One of the things I love about Brown Pelicans is their personality. They always seem to be aware of everything going on around them. As I photograph them in flight, they always seem to look right at me, checking me out to see what I’m up to. On the docks they often act like they own the place, not intimidated at all by humans. They are very curious birds. With curiosity can come trouble, if one isn’t schooled properly.
In my painting entitled The Mentor, I’ve depicted two Brown Pelicans flying low over breaking waves. They’ve ventured out on a gray day, not knowing if the weather will take a turn for the worse. In the lead is the mature adult (white head and grayish body), followed closely by the large juvenile (brownish). Whatever move the adult makes the juvenile follows.
Brown Pelicans are usually non-migratory. When seen flying in formation or hanging around the docks together, most likely they are from the same breeding ground. In this painting the two birds could be related or the adult could just be taking the younger bird under its wing, so to speak. ☺
In either case, from this image my mind conjures up images of the mentor taking the juvenile to his favorite fishing spot, teaching him how to use his gular pouch in the most efficient way, and pointing out which fish are the tastiest. Another feeding lesson learned is to follow the fishing and shrimp boats into port, have patience, and go after the unwanted throwaways from the fishermen. Never go after a fisherman’s catch!
Importantly, the mentor passes along flying tips, wind conditions, when to fly low and ride the waves, when to go high, how to dive from a certain height to best see the fish from above, and all about surf conditions.
Brown Pelicans always captivate me. Seeing them glide so easily on windy days over rough surf fascinates me. My love of water and pelicans compelled me to paint The Mentor. I wanted to create a tonal piece using a limited palette. A combination of blues, browns, and whites were mixed to create the variety of gray tones. Limited use of Thalo green, Viridian green, and Yellow Ochre were added to create some translucency in the waves. A tad of Ivory black was added to some of the darkest colors.
In the end, it was my desire to create action, while maintaining an overall calmness to the scene.
Fortunately Brown Pelicans flying along the coast are now a common sight, after a number of years when their population was in decline.
Thank you for following my art and for reading my journal.

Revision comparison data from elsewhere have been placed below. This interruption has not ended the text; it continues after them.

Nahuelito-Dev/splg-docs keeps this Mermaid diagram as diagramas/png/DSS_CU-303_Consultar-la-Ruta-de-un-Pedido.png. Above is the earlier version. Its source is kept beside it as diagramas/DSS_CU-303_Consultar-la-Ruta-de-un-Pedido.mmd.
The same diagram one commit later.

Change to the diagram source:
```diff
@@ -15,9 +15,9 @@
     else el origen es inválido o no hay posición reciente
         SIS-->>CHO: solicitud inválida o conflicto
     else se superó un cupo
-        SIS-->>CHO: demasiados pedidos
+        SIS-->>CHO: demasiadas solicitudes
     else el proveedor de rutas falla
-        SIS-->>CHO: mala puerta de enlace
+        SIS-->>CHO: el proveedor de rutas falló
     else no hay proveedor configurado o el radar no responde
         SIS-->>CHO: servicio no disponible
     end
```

I’m not sure what is going to be on the easel next but it could be another pelican! ☺